Source: 4Q Earnings Presentation
Alcoa pleaded guilty for violating corruption laws. The company agreed to plead guilty to one count of violating the Foreign Corrupt Practices Act. for which it has to pay $223 million. According to the Department of Justice, the company will be paying this amount in five installments over the next four years.
Alcoa also settled civil charges brought by the Securities Exchange Commission under which it will pay $161 million that it will also pay in five installments over the next four years. Therefore the company will be paying a total of $384 million in fines.
The payment of these fines will negatively impact the company's cash flows and its liquidity position as after the reduction in cash and cash equivalents the current ratio will go down.

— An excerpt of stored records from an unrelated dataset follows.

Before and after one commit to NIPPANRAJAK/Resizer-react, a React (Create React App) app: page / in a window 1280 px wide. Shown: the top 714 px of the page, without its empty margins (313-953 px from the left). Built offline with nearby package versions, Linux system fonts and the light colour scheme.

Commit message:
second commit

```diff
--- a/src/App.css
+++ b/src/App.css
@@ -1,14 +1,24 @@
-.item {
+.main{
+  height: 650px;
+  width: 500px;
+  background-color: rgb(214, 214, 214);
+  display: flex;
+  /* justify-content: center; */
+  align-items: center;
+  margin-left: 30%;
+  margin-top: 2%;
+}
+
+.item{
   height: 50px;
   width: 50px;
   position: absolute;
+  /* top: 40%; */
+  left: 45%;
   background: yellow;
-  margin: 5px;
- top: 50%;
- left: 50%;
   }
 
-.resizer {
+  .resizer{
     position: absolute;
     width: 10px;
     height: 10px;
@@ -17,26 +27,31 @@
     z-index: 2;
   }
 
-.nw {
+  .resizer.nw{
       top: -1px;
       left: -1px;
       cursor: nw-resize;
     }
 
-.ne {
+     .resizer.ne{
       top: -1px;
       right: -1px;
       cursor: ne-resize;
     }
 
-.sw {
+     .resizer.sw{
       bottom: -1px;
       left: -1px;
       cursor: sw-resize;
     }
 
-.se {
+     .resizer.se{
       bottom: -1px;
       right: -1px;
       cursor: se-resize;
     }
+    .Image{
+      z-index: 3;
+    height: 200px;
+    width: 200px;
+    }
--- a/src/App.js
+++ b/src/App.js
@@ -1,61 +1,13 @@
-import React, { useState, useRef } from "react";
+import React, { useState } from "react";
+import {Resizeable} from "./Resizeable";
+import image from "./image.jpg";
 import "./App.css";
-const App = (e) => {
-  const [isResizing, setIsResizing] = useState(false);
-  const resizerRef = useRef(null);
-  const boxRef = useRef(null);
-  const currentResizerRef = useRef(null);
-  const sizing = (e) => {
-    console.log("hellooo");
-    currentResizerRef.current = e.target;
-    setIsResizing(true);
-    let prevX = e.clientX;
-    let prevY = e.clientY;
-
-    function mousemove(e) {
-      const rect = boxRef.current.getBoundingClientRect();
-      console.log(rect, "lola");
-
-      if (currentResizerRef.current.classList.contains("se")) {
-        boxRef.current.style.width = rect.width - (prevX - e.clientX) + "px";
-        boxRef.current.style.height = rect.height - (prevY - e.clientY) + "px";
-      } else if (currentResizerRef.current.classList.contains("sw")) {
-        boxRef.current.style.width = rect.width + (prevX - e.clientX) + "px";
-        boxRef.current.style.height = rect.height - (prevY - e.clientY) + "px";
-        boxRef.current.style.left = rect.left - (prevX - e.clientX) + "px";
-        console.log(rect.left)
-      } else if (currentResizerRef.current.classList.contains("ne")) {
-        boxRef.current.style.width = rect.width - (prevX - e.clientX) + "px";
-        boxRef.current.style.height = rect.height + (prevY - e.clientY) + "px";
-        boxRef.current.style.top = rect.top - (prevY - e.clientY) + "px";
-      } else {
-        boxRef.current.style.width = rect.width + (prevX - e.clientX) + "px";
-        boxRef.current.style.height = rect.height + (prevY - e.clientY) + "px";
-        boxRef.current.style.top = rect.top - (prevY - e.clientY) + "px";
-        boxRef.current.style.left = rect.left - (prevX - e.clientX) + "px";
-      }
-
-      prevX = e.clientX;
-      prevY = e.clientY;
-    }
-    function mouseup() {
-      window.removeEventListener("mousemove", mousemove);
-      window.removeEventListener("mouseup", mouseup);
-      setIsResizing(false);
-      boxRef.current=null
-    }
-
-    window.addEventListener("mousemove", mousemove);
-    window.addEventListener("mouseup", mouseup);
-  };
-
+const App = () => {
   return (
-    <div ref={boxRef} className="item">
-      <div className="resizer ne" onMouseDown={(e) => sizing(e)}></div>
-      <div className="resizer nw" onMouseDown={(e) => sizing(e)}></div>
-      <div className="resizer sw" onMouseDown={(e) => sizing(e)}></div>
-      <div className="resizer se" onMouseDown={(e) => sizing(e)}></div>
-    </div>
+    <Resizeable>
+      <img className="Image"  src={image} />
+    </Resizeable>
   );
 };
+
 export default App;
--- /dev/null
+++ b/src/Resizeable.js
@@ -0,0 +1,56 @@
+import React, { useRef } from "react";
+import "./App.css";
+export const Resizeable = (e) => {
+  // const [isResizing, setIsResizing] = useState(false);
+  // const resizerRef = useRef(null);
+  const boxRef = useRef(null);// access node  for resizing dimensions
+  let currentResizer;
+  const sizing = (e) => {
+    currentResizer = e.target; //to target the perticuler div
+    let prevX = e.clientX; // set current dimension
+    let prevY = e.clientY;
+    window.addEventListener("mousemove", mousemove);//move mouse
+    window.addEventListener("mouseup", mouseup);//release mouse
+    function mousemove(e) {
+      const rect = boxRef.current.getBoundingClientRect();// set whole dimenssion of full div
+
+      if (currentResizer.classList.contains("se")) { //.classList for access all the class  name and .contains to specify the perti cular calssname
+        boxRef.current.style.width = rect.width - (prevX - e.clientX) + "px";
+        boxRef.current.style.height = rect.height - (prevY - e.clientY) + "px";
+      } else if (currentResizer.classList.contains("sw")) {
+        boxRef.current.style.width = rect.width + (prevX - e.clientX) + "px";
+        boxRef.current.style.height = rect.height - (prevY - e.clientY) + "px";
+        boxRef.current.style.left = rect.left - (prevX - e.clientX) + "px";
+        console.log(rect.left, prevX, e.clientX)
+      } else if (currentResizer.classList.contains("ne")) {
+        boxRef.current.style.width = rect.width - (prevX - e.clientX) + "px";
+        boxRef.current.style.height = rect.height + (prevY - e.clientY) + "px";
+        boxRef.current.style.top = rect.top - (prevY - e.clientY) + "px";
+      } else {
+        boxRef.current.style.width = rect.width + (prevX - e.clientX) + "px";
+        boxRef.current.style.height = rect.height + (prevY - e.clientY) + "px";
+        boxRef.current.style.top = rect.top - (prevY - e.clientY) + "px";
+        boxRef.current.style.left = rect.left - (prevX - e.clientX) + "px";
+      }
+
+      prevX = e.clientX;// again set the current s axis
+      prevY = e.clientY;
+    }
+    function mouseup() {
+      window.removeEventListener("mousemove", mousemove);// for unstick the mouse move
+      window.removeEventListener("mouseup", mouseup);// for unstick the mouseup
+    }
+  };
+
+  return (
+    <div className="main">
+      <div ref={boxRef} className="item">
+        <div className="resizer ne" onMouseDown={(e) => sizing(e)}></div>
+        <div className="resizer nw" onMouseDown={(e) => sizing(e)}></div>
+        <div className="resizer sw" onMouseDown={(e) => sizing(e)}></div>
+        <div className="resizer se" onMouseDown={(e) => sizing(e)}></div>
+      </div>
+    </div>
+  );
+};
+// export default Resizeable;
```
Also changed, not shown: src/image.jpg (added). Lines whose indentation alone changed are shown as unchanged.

The company's revenues are expected to grow in 2014 compared to 2013 as aluminum prices are projected to rise this year. The chart below shows that the prices in 2014 will be approximately 9% higher than the prices were in 2013.
However, there are some analysts who do not believe that prices will rise in 2014. So currently a mixed opinion is prevailing in the market regarding the metal's future prices.
The demand for the company's products is also expected to grow due to an upcoming growth in its end markets. The growth in the commercial aircraft manufacturing industry is expected to reach a record level due to increased production rates, the growing travel demand, and increased security requirements in emerging markets. The total growth in this sector would be 7% to 8% higher in 2014 compared to growth in 2013.The company recently signed a $110 million deal with Airbus.
The outlook for the automotive sector remains positive due to notable growth in the Chinese and US markets. The sector is projected to grow by 1% to 4% YoY in 2014. Similarly the beverage can packaging and commercial building and construction sectors are expected to grow in 2014. The YoY growth predicted for the beverage can packaging industry is 2% to 3% whereas the YoY growth predicted for the commercial building and construction sector is 4% to 6% in 2014. The only end market in which Alcoa operates that is expected to decline is industrial gas turbine.
These demand projections of Alcoa's products guarantee year-over-year positive revenue growth for the company in 2014 even if the aluminum prices do not rise.
Alcoa posted disappointing fourth quarter and full year earnings reports missing analysts' estimates of its bottom line growth. However, the company still managed to meet its targets and achieve a positive free cash flow despite net losses. However, the cash flow is going to be hurt in the future when the company pays fines regarding corruption charges.
The company's 2014 outlook seems slightly better than 2013 due to positive growth in its end markets after which I hope it would not need to further cut its capacity. But as the company currently does not have any plans to raise dividends or initiate a share repurchase program any growth in the company's revenues or earnings would not notably affect the shareholder's profits.
To attract more investors Alcoa needs to be generous while paying profits to them. So after analyzing the whole scenario I would recommend that investors should wait for price dip and a price dip would be a potential entry point.
Disclosure: I have no positions in any stocks mentioned, and no plans to initiate any positions within the next 72 hours.
Business relationship disclosure: The article has been written by APEX Financial Consultants. This article was written by one of our research analysts. APEX Financial Consultants is not receiving compensation for this article (other than from Seeking Alpha). APEX Financial Consultants has no business relationship with any company whose stock is mentioned in this article.